A former administrator for the state House Republican Caucus had hoped to put child-porn charges behind him.
Rory Koch -- who was running for Ramsey County commissioner while under investigation for possessing child pornography -- went to court on Friday trying to get his case dismissed. Instead, he learned that the state plans to file more charges against him.
Judge Edward Wilson rejected the defense contention that simply viewing video files does not constitute possession, and he set the matter for trial for late February.
Koch, 39, served as a committee administrator for the Minnesota House Republican Caucus when charged last March with 12 counts of possessing child pornography. He's since lost his job.
Not only is he charged this week in Ramsey County District Court with those 12 counts of possession of child pornography, but prosecutor Karen Kugler said she's now deciding how many more counts to file against him next week.
She could file up to 56 more counts because there were a total of 68 images allegedly found on his computer, though prosecutors typically don't file a count for every single image found.
The charges filed on March 1 came long after investigators seized two Dell computer towers from Koch's St. Paul apartment in September 2010 and began their forensic probes of his computer use.
A criminal complaint alleges that he possessed pornography of naked, prepubscent boys and girls showing their genitalia and sometimes in sexually suggestive positions.
When charged, Koch was a candidate for a seat on the Ramsey County Board, and he went on to receive 25 percent of the vote in an unsuccessful bid to unseat Fourth District incumbent Toni Carter.
The child-porn investigation was not public knowledge at the time.
On Friday, Koch's attorney, Timothy Webb, argued that the case should be dismissed because viewing child pornography does not constitute possession under state law. Webb maintained that Koch didn't share or save the files, which would constitute possession, and that around the country other courts have reached the same conclusion.
Webb said after Koch looked at the images, they were stored temporarily in a cache, which he could not access, and had never been moved to the common area of the computer.

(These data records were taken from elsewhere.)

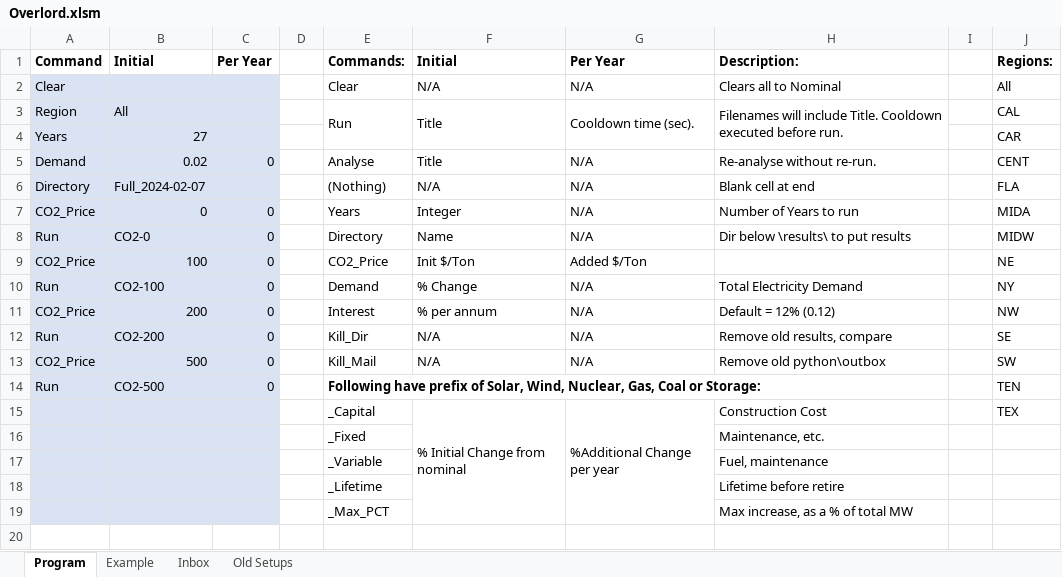
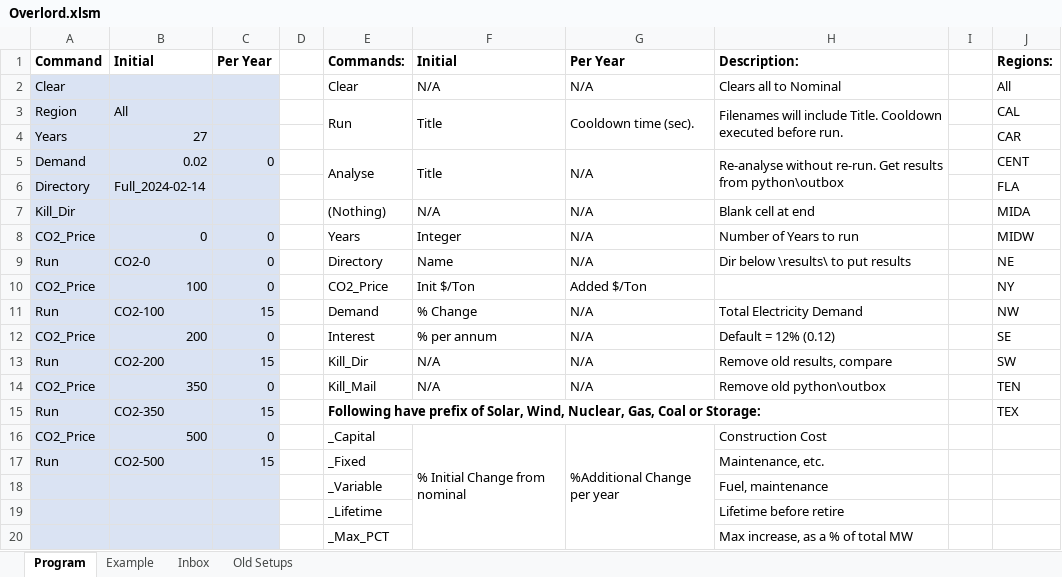
Before and after one commit to renaldinE/Optimize, an Excel workbook: Macro/Overlord.xlsm, sheet Program, drawn as a sheet; values as stored, in another font and other column widths than the file's, no borders; charts and pictures and conditional formats not drawn; removed rows and columns are numbered as before the commit, all else as after; the diff names each change by its address in the sheet, - before the commit and + after, or states it on an @@ line.

```diff
--- a/Macro/Overlord.xlsm (sheet Program)
+++ b/Macro/Overlord.xlsm (sheet Program)
+E5:E6 merged
+F5:F6 merged
+G5:G6 merged
-H5: Re-analyse without re-run.
+H5: Re-analyse without re-run. Get results from python\outbox
+H5:H6 merged
+row 6: Directory | Full_2024-02-14 |  |  |  |  |  |  |  | FLA
-A7: Directory
+A7: Kill_Dir
-B7: Full_2024-02-07
+B7: (empty)
-J7: FLA
+J7: MIDA
-J8: MIDA
+J8: MIDW
-J9: MIDW
+J9: NE
-J10: NE
+J10: NY
-C11: 0
+C11: 15
-J11: NY
+J11: NW
-J12: NW
+J12: SE
-C13: 0
+C13: 15
-J13: SE
+J13: SW
-B14: 500
+B14: 350
-J14: SW
+J14: TEN
-B15: CO2-500
+B15: CO2-350
-C15: 0
+C15: 15
-J15: TEN
+J15: TEX
-A16: (empty)
+A16: CO2_Price
-B16: (empty)
+B16: 500
-C16: (empty)
+C16: 0
-J16: TEX
+J16: (empty)
-row 16:  |  |  |  | _Fixed |  |  | Maintenance, etc.
+row 17: Run | CO2-500 | 15 |  | _Fixed |  |  | Maintenance, etc.
```
Also changed, not shown: sheet Inbox, Template/Compare_Template.xlsm, Template/Results_Template.xlsm, 1 other file.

The defense attorney used the analogy of someone walking down a sidewalk and seeing a photo of child porn on a bulletin board. If that person views it but walks on, the person doesn't possess it. But if he or she takes it down and takes it with him or her, that would constitute possession.
The same holds true for images viewed on a computer, Webb said.
The judge noted, however, that the state alleges Koch searched out and possessed files, as well as e-mails he received indicating he was interested in child porn, with wording such as "We love boys" and "male pedos," among others.
The judge also noted that the evidence indicates that not only did Koch send the files to others early on, but also to himself.
The state maintains that the images were found in different parts of the computer, not just the cache, hence the decision to file yet more charges to include images in various parts of the computer.
Kugler, the prosecutor, also pointed to other court decisions that contradicted Webb's argument.
In denying the motion to dismiss, Wilson noted that it was Koch's Internet address that was used to send out child pornography images.
Koch declined to comment on his case.
Joy Powell • 651-925-5038